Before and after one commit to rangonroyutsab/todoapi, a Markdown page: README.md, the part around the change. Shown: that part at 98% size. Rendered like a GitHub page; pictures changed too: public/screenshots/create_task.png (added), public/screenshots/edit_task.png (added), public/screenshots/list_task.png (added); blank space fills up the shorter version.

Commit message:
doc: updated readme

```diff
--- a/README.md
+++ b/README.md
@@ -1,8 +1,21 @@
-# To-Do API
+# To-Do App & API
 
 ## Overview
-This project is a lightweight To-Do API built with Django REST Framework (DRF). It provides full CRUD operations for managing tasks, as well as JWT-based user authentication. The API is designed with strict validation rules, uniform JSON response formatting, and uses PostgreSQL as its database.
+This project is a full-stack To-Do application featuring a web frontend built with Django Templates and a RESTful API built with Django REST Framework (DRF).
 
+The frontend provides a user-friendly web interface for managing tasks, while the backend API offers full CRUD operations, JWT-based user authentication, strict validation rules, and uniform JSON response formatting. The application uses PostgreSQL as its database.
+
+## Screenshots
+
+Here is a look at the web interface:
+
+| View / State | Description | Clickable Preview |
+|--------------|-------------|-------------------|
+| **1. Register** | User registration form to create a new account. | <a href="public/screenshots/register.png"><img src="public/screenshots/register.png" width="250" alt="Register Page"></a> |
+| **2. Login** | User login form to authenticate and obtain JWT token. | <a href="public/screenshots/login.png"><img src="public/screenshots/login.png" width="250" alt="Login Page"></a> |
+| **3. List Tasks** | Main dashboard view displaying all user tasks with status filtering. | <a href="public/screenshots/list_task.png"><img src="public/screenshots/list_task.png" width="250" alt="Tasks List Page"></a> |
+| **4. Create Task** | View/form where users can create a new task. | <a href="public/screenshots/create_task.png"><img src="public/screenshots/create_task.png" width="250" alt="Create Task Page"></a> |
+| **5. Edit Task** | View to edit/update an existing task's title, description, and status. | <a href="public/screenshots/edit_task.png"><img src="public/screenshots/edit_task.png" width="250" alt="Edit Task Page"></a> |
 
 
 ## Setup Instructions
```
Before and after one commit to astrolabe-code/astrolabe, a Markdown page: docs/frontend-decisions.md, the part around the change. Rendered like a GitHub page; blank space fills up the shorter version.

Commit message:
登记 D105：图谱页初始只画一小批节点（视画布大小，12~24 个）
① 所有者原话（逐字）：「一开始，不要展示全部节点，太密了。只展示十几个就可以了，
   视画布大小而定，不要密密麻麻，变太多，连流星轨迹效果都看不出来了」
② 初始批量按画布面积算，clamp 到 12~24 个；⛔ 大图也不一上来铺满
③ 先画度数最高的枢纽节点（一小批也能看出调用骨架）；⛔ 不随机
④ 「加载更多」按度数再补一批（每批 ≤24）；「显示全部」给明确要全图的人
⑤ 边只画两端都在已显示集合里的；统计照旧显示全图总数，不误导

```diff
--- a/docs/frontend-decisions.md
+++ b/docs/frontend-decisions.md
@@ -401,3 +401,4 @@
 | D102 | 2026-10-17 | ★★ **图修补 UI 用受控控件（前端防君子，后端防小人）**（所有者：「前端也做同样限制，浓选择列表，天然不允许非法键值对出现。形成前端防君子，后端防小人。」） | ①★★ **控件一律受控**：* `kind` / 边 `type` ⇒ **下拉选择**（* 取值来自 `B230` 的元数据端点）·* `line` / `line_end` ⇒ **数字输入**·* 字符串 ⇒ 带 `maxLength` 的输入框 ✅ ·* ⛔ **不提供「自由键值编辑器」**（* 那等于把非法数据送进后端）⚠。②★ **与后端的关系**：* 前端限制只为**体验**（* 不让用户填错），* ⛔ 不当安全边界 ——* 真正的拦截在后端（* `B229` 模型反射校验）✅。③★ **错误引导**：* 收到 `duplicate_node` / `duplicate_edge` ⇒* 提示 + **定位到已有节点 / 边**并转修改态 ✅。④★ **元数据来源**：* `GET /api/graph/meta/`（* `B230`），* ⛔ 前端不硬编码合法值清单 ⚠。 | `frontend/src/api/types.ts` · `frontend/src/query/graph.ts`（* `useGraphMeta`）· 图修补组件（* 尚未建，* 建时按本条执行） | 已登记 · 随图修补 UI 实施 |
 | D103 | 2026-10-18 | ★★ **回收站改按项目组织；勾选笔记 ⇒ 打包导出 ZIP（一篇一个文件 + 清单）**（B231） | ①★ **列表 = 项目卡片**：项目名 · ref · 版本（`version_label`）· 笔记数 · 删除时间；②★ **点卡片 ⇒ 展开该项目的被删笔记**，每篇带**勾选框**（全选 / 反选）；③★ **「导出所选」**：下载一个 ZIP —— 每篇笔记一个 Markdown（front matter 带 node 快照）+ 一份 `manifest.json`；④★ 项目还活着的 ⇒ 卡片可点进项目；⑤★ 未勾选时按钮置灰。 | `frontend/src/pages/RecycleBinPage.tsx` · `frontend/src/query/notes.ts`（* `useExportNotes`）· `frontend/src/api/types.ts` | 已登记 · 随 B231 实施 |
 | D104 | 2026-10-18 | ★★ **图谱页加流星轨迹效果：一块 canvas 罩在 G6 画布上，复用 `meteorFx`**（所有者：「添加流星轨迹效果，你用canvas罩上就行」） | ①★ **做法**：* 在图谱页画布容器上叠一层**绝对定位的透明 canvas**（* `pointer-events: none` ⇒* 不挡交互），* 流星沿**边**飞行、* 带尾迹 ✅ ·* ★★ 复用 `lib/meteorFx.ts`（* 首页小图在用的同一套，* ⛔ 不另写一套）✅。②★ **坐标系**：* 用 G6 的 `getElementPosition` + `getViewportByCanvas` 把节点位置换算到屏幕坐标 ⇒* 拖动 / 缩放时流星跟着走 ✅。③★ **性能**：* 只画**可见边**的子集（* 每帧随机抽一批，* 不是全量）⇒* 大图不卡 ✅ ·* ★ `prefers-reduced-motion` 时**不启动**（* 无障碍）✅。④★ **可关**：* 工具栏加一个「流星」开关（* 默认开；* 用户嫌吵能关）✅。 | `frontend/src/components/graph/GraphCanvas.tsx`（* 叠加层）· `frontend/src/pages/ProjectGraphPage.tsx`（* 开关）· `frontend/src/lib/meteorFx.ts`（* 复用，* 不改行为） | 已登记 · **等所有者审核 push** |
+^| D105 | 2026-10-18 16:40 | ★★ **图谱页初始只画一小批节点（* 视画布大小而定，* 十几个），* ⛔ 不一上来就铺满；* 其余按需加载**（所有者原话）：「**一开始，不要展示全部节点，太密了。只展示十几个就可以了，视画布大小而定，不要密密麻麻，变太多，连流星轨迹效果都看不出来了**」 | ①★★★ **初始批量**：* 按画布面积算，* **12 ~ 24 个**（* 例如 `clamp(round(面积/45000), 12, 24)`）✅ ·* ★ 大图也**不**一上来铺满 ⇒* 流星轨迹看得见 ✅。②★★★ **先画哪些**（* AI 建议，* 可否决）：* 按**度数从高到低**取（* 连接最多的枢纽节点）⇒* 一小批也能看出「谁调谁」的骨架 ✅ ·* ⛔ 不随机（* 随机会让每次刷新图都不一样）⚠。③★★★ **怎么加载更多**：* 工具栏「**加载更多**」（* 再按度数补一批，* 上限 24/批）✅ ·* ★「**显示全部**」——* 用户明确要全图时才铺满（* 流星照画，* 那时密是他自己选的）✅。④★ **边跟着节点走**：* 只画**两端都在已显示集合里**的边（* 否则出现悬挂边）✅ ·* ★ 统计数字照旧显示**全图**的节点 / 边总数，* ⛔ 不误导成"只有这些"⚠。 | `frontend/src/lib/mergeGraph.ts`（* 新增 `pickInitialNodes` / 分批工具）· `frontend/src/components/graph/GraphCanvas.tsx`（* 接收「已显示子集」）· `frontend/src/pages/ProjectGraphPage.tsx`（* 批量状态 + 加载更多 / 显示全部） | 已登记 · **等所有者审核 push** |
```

→ PROBLEM TO WORK ON:
Return only the lines of the records in which the string "Django" appears.

→ TASK ANSWER:
-This project is a lightweight To-Do API built with Django REST Framework (DRF). It provides full CRUD operations for managing tasks, as well as JWT-based user authentication. The API is designed with strict validation rules, uniform JSON response formatting, and uses PostgreSQL as its database.
+This project is a full-stack To-Do application featuring a web frontend built with Django Templates and a RESTful API built with Django REST Framework (DRF).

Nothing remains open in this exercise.